A simple serendipitous situation can cause ripples of advocacy. Often all it takes is noticing.
Scott Douglas was just enjoying time with an old friend, guiding tourists through the otherworldly forests of southern Chile three years ago when he became aware of a dam project that was being planned that would disrupt, if not entirely destroy, one of the last untainted gems of nature on the planet.
"I had spent time in Patagonia and fell in love with the place," the Hailey writer said last week. "Then this issue of proposed dams came up and I became fascinated by the situation. It struck me as having all the elements of a great and potentially tragic story. Great characters, beautiful setting and these global issues of water and energy and catastrophic climate change."
The noticing turned into inquiry, the inquiry into networking and ultimately, through connections old and new, Douglas was able to document the situation on film in the form of "Patagonia Rising: A Frontier Story of Water and Power." The film will be shown at a screening tonight, Sept. 28, at the Liberty Theatre in Hailey.
Though the term "Patagonia" has traditionally referred to southern Argentina, from the crest of the Andes east to the Atlantic Ocean, in recent years its use in the United States has expanded to include southern Chile.

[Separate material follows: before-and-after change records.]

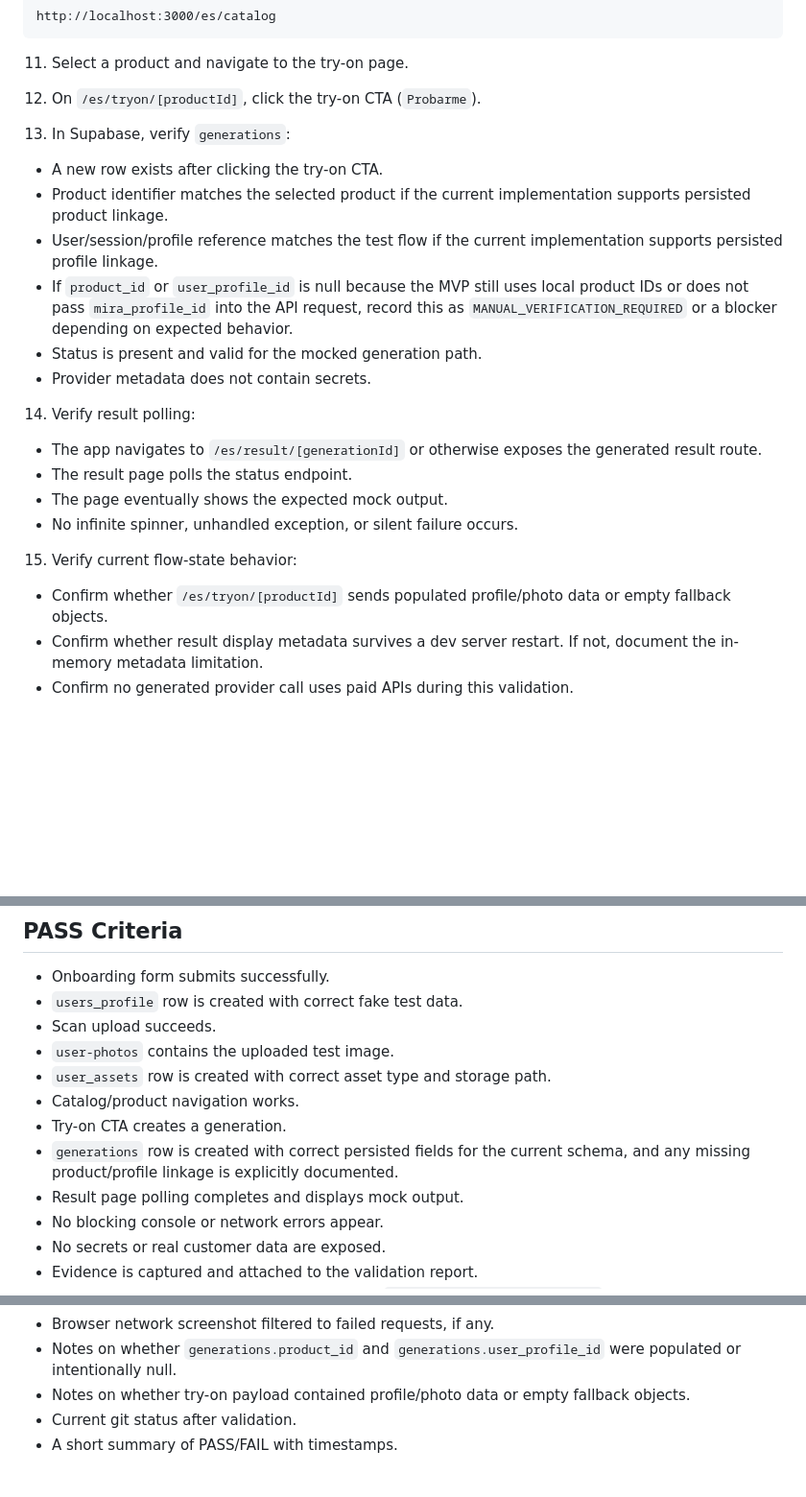
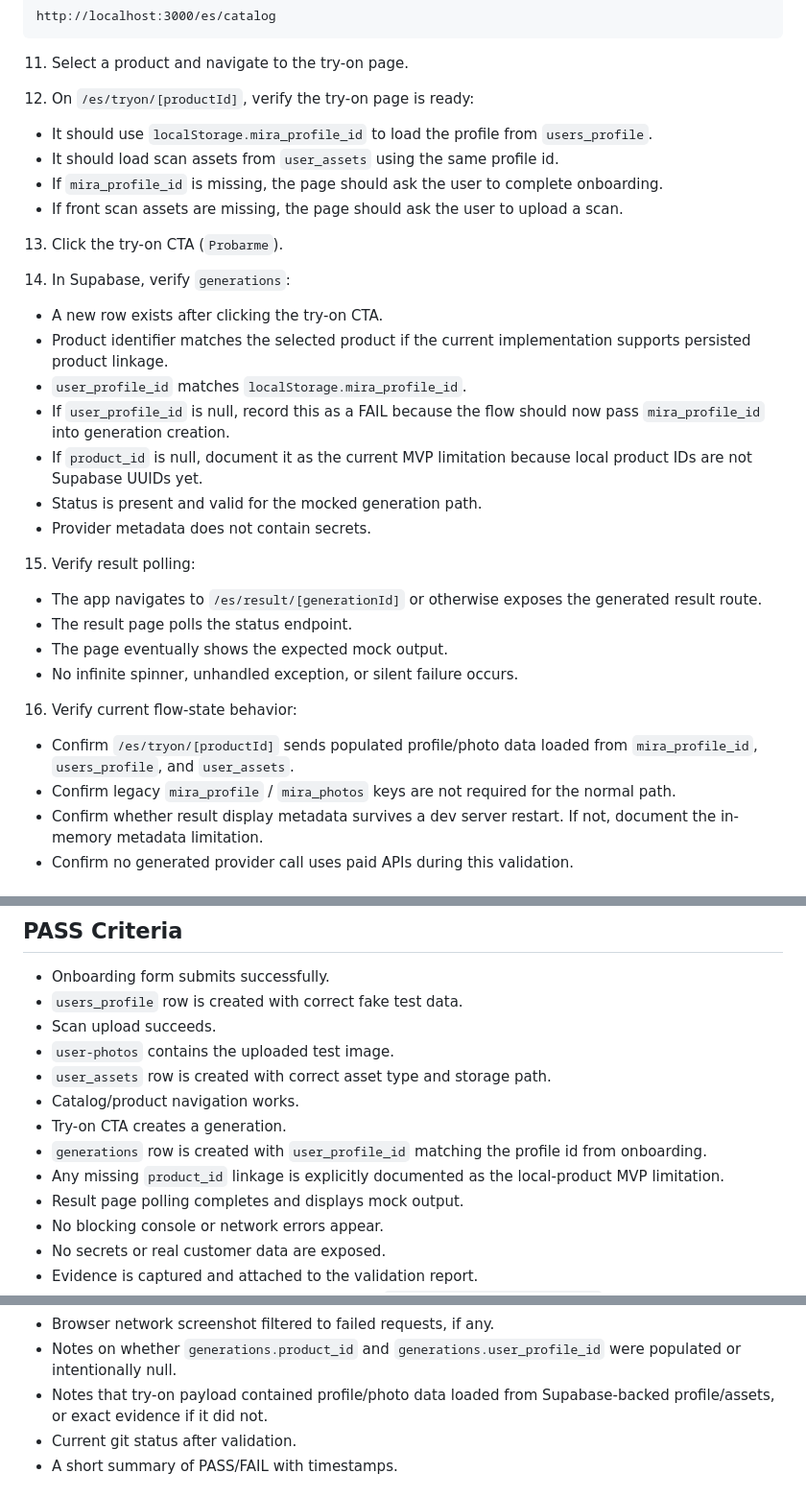
Before and after one commit to manupesqueira-ship-it/project-autopilot, a Markdown page: project_control/MIRA_E2E_VALIDATION_PLAN.md, 3 parts joined by grey strips. Shown at 96% size. Drawn GitHub-style; blank space fills up the shorter version.

Commit message:
Align try-on flow with Supabase profile assets

```diff
--- a/project_control/MIRA_E2E_VALIDATION_PLAN.md
+++ b/project_control/MIRA_E2E_VALIDATION_PLAN.md
@@ -119,27 +119,36 @@ http://localhost:3000/es/catalog
 
 11. Select a product and navigate to the try-on page.
 
-12. On `/es/tryon/[productId]`, click the try-on CTA (`Probarme`).
+12. On `/es/tryon/[productId]`, verify the try-on page is ready:
 
-13. In Supabase, verify `generations`:
+- It should use `localStorage.mira_profile_id` to load the profile from `users_profile`.
+- It should load scan assets from `user_assets` using the same profile id.
+- If `mira_profile_id` is missing, the page should ask the user to complete onboarding.
+- If front scan assets are missing, the page should ask the user to upload a scan.
+
+13. Click the try-on CTA (`Probarme`).
+
+14. In Supabase, verify `generations`:
 
 - A new row exists after clicking the try-on CTA.
 - Product identifier matches the selected product if the current implementation supports persisted product linkage.
-- User/session/profile reference matches the test flow if the current implementation supports persisted profile linkage.
-- If `product_id` or `user_profile_id` is null because the MVP still uses local product IDs or does not pass `mira_profile_id` into the API request, record this as `MANUAL_VERIFICATION_REQUIRED` or a blocker depending on expected behavior.
+- `user_profile_id` matches `localStorage.mira_profile_id`.
+- If `user_profile_id` is null, record this as a FAIL because the flow should now pass `mira_profile_id` into generation creation.
+- If `product_id` is null, document it as the current MVP limitation because local product IDs are not Supabase UUIDs yet.
 - Status is present and valid for the mocked generation path.
 - Provider metadata does not contain secrets.
 
-14. Verify result polling:
+15. Verify result polling:
 
 - The app navigates to `/es/result/[generationId]` or otherwise exposes the generated result route.
 - The result page polls the status endpoint.
 - The page eventually shows the expected mock output.
 - No infinite spinner, unhandled exception, or silent failure occurs.
 
-15. Verify current flow-state behavior:
+16. Verify current flow-state behavior:
 
-- Confirm whether `/es/tryon/[productId]` sends populated profile/photo data or empty fallback objects.
+- Confirm `/es/tryon/[productId]` sends populated profile/photo data loaded from `mira_profile_id`, `users_profile`, and `user_assets`.
+- Confirm legacy `mira_profile` / `mira_photos` keys are not required for the normal path.
 - Confirm whether result display metadata survives a dev server restart. If not, document the in-memory metadata limitation.
 - Confirm no generated provider call uses paid APIs during this validation.
 
@@ -165,7 +174,8 @@ During the full flow, watch browser DevTools for:
 - `user_assets` row is created with correct asset type and storage path.
 - Catalog/product navigation works.
 - Try-on CTA creates a generation.
-- `generations` row is created with correct persisted fields for the current schema, and any missing product/profile linkage is explicitly documented.
+- `generations` row is created with `user_profile_id` matching the profile id from onboarding.
+- Any missing `product_id` linkage is explicitly documented as the local-product MVP limitation.
 - Result page polling completes and displays mock output.
 - No blocking console or network errors appear.
 - No secrets or real customer data are exposed.
@@ -202,7 +213,7 @@ During the full flow, watch browser DevTools for:
 - Browser console screenshot showing no blocking errors, or showing the exact failure.
 - Browser network screenshot filtered to failed requests, if any.
 - Notes on whether `generations.product_id` and `generations.user_profile_id` were populated or intentionally null.
-- Notes on whether try-on payload contained profile/photo data or empty fallback objects.
+- Notes that try-on payload contained profile/photo data loaded from Supabase-backed profile/assets, or exact evidence if it did not.
 - Current git status after validation.
 - A short summary of PASS/FAIL with timestamps.
 
```
Also changed, not shown: other parts of project_control/MIRA_E2E_VALIDATION_PLAN.md (+1 -0 lines), project_control/BLOCKERS.md (+2 -0 lines), project_control/MIRA_DATA_MAP.md (+8 -6 lines).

An ambitious and widely opposed Chilean government plan would build a complex of giant hydroelectric dams in the southern portion of the country in preparation for a growing economy and its rising energy needs. The HidroAysen project is priced at $2.9 billion or more and is being run by an influential Spanish-Chilean consortium known as Endesa-Colburn.
Five dams are slated for the valleys of the turquoise-colored, glacier-fed Pascua and Baker rivers the latter of which is the largest-volume river in Chile. They nurture a pristine wilderness that is filled with unique flora and fauna and is home to more than 25,000 indigenous people.
Opponents argue that the development will devastate an environmentally rich region of Chile and compromise the lucrative tourism industry there. According to La Tercera, a daily newspaper in the area, an overwhelming majority of Chileans now reject the hydroelectric project after having acquired more knowledge of its impacts.
Adding insult to injury, say protesters, the hydroelectric generators will be linked with the national grid by more than 1,200 miles of transmission lines passing through unspoiled areas and that more than 5,000 specialized workers will be imported, draining local towns' resources.
They foresee a monopoly over Chile's power grid, an outdated concept in light of advances in solar and wind power by smaller companies.
Coincidentally, Douglas screened his award-winning film in Chile to a standing ovation on a day in May that the dams were approved. The approval caused widespread protests and violent demonstrations.
In June, an appeals court in the southern town of Puerto Montt ordered the project suspended.
"They have the third largest reserve of fresh water on the planet and these powerful rivers in the south, so hydropower is a no-brainer," Douglas said. "But a Spanish corporation owns 70 percent of Chile's fresh water, so that raises a lot of questions."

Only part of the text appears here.